With 2018 behind us, it’s time to look forward to 2019, and the new opportunities it will bring. With a new year comes new legislative sessions. New legislators will be sworn in, and new legislation will be filed. The next year will be a busy one for our policy team as we work to pass important legislation in many of our target markets, while also defending against any unfavorable or negative legislation that could hinder industry growth.
The last month saw the Illinois Power Agency and the Adjustable Block Program (ABP) Administrator finalizing many important program details including the final lottery process they will use to select projects for the ABP should the program be oversubscribed. We were pleased that the IPA and PA did not provide for project swapping in their final proposal. In our public comments in response to the first and second lottery proposals, Nexamp expressed concern that such swapping would incentivize gaming and speculative behaviors. With project swapping off the table, developers will have to ensure they are submitting real, viable projects into the program lottery.
December also saw the IPA and PA publish the final Adjustable Block Program guidebook. The guidebook contains a lot of useful information that is difficult to find on the ABP’s website and does a good job capturing the most important and most relevant portions of the program. We are still awaiting the final versions of a couple other key pieces of the program but expect them to be wrapped shortly, as the program is scheduled to open on January 31st.
After a long wait, the Solar MAssachusetts Renewable Target (SMART) program opened last month. Pent up demand meant many capacity blocks filled up quickly. In the SMART regulations was a stipulation that once 400MW of capacity was bid into the program, the Department of Energy Resources would conduct a review of program details, including base compensation rates, compensation rate adders, and overall cost impact to ratepayers.

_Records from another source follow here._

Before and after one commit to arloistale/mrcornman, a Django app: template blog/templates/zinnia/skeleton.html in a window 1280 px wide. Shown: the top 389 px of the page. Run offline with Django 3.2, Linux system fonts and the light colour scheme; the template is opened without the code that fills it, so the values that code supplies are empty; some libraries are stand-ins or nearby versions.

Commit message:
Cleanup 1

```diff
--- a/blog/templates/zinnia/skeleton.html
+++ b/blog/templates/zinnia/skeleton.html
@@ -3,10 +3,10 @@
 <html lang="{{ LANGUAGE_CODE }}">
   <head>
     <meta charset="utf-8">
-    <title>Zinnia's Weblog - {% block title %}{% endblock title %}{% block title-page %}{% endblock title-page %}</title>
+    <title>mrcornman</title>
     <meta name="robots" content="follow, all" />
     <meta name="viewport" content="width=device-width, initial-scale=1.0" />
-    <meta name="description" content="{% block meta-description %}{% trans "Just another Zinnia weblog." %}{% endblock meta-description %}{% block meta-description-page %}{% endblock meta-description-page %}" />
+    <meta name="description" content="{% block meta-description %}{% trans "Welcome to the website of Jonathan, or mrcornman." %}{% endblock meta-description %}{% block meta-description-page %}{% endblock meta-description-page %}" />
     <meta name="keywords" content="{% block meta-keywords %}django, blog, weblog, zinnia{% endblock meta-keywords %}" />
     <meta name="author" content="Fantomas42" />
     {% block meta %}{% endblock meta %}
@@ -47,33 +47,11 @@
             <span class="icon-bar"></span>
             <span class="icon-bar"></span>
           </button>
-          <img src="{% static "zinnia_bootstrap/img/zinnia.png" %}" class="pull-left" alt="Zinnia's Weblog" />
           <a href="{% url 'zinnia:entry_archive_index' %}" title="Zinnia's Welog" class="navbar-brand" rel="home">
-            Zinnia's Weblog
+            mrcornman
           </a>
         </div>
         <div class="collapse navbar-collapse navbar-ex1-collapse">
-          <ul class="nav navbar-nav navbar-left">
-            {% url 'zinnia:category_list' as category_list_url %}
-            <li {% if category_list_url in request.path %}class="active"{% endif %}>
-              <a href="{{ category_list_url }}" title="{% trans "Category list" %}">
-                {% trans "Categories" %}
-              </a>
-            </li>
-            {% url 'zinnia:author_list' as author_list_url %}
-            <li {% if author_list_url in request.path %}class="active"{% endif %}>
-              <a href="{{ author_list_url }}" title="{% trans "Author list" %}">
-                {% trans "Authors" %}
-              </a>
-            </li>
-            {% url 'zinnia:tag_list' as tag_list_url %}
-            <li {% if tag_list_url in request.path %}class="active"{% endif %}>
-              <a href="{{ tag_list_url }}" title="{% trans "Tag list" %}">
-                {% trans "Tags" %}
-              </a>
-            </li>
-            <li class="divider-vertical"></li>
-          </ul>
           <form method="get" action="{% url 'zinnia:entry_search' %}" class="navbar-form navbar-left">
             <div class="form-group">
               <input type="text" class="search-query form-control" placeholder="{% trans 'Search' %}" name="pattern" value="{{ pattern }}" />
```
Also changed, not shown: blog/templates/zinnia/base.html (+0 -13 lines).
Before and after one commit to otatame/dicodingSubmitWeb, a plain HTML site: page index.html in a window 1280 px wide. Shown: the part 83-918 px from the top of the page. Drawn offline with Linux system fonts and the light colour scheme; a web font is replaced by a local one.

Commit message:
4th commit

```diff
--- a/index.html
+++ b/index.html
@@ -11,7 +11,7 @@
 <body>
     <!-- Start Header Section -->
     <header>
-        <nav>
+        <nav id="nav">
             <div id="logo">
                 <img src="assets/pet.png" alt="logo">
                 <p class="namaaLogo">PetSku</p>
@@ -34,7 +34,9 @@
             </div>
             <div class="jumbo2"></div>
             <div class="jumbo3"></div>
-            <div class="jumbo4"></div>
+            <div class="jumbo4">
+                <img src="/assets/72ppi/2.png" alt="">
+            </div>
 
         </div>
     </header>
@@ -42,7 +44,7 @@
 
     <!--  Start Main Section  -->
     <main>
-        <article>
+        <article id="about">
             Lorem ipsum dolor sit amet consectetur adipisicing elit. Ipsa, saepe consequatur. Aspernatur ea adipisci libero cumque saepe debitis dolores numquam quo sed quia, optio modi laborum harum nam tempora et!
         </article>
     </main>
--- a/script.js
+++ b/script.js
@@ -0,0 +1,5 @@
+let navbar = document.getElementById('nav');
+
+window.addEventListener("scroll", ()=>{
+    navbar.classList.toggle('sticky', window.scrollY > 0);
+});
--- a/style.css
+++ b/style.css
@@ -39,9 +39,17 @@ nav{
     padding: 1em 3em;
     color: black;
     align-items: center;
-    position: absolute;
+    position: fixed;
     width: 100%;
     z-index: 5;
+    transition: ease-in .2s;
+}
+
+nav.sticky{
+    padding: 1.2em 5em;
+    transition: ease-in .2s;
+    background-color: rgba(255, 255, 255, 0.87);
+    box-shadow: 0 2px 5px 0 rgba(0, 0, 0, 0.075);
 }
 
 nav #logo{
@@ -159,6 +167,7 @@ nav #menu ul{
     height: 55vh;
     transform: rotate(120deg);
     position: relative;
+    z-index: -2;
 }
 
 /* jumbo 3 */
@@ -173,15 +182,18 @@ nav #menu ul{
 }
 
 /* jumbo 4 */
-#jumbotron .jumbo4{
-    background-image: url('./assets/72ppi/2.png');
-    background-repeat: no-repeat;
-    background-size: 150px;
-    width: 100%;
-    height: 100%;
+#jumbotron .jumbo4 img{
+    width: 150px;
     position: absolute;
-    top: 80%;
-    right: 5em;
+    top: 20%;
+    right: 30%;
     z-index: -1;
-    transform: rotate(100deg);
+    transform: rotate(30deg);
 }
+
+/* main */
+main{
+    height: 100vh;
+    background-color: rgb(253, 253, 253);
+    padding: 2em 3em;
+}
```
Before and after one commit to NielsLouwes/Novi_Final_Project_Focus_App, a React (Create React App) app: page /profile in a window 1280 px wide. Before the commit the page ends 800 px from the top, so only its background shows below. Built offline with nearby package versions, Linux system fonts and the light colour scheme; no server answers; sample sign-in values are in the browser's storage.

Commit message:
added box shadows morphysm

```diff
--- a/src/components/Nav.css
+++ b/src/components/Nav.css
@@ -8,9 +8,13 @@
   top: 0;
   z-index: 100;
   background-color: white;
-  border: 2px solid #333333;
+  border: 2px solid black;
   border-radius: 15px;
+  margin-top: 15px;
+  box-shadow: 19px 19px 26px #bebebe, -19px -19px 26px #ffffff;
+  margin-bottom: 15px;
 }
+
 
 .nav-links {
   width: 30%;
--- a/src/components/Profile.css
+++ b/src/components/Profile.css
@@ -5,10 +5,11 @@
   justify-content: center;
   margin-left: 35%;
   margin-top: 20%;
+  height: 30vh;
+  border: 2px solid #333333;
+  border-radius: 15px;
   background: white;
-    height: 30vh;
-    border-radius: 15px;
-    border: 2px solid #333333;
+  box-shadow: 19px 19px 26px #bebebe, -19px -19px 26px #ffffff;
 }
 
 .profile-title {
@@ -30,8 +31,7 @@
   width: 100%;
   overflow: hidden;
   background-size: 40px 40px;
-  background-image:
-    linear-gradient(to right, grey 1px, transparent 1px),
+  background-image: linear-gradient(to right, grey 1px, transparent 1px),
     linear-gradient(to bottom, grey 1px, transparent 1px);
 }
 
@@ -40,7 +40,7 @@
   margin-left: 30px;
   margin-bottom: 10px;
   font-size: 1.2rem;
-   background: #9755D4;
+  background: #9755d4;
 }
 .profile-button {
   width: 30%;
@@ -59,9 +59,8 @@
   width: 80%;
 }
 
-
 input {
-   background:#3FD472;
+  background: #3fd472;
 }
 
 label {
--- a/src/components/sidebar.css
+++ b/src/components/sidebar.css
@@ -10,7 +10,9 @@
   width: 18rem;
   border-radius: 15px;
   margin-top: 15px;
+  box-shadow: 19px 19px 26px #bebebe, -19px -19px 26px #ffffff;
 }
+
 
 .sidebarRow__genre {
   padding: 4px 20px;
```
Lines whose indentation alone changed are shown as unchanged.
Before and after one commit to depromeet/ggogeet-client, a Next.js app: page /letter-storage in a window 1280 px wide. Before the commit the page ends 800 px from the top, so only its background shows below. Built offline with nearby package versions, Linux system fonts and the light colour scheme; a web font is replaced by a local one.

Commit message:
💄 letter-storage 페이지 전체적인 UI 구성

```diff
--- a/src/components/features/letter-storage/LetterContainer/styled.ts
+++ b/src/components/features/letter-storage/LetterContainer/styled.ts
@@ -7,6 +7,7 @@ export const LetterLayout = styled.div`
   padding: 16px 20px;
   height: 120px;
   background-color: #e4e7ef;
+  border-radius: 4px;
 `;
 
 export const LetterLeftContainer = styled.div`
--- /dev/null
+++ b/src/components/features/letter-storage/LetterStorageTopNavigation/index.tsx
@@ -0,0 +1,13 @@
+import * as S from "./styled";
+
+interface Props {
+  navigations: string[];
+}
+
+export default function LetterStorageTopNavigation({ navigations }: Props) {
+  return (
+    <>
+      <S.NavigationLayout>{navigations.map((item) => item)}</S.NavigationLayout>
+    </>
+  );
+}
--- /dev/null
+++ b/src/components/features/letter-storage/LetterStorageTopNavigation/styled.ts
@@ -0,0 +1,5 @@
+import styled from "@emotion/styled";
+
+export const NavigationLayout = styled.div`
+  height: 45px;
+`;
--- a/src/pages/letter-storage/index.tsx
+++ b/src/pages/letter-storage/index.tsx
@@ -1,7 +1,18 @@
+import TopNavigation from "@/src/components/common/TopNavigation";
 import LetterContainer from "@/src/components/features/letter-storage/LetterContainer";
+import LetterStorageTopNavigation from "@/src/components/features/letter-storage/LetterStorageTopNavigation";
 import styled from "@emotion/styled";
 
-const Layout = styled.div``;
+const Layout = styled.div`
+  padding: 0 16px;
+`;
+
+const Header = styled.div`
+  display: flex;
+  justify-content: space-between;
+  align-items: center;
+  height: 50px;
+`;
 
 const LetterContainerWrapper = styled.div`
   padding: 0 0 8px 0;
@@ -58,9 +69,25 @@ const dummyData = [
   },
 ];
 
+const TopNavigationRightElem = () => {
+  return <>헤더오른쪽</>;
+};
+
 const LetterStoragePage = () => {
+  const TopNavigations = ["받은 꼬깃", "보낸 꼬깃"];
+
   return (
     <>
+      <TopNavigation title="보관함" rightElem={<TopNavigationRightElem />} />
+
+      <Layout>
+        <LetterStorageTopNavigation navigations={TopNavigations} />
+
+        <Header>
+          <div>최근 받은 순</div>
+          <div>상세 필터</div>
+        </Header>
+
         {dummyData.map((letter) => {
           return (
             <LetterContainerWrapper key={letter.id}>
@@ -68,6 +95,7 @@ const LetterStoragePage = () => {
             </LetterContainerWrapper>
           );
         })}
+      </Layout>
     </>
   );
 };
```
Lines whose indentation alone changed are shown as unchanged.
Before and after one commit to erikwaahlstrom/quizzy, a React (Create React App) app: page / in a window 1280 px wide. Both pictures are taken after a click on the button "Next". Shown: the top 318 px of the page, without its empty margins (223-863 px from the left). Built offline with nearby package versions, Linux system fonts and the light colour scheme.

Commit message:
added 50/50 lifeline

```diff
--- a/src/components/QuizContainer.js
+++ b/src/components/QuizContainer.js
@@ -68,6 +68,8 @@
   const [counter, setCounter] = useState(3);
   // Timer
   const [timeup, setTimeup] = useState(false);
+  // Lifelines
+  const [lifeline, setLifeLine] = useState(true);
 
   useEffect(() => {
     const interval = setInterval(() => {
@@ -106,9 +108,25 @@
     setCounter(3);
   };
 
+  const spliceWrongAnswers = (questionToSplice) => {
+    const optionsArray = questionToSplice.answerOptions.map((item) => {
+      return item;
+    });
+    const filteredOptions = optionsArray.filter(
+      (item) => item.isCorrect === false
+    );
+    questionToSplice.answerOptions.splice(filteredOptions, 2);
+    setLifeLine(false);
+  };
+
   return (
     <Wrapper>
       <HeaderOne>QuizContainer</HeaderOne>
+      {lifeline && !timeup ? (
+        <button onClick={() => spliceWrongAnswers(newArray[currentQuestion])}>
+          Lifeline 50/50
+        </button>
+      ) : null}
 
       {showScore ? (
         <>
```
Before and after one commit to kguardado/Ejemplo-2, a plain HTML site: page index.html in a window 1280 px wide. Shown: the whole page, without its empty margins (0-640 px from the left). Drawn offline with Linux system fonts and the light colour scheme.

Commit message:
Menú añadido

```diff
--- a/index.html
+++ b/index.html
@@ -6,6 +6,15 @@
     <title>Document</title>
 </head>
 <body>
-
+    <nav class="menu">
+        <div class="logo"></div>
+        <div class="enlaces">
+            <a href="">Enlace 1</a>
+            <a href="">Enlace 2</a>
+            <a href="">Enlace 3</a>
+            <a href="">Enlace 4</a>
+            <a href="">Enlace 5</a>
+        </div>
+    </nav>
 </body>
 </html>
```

With over 2,500 applications submitted in the first week, that review was triggered almost immediately upon launch. Nexamp looks forward to working with our industry colleagues to help the DOER resolve any issues that arise from the program review. We anticipate the DOER will formally launch the 400 MW review in February, and we hope the Department will provide a forum to discuss what comes after SMART.
The New Jersey Board of Public Utilities is expected to vote on final rules for the state’s community solar pilot program by the end of January and are even hoping to open the program early in 2019. While we are excited to see a mature solar market open to community solar, the BPU first has to finalize some very critical details; we look forward to further participating in the public stakeholder process and supporting the industry’s effort to ensure these final details will yield a successful pilot program.
Earlier this month, Governor Cuomo announced his administrator’s plan for a “Green New Deal” as a part of his State of the State address. The Green New Deal is a broad set of policy proposals to decarbonize New York’s grid and increase investment in clean tech jobs, while ensuring the environmental and economic benefits of transitioning to a clean energy economy are shared by disadvantaged communities. Most significant for Nexamp was the Governor’s proposal to double the state’s distributed solar target to 6,000MW by 2025. While the Governor’s plan will need approval from the New York legislature, we congratulate Governor Cuomo on establishing ambitious but obtainable goals for renewable energy.
Pennsylvania is poised to take quick and aggressive action to ramp up its solar market, following the release of a years-long study on the future of solar in PA. The overarching goal of that study was to identify various strategies achieve a 10% in-state solar carve-out for electricity generation, with significant DG build-out (including community solar) receiving strong support in the study. Currently, Pennsylvania is on track to reach one-half of one percent by 2021, absent robust efforts to quickly deploy significant solar installations. With abundant, affordable land, and a state government that understands and appreciates the importance of energy policy. Pennsylvania is primed for a solar boom. Making Pennsylvania even more attractive is a recent effort to get the Pennsylvania Air Quality Board to join the Regional Greenhouse Gas Initiative. This could further accelerate the need to decarbonize the state’s energy sector. Legislators are drafting community solar legislation to be filed and debated this session, potentially creating an even more attractive opportunity for Nexamp expansion in the Keystone state.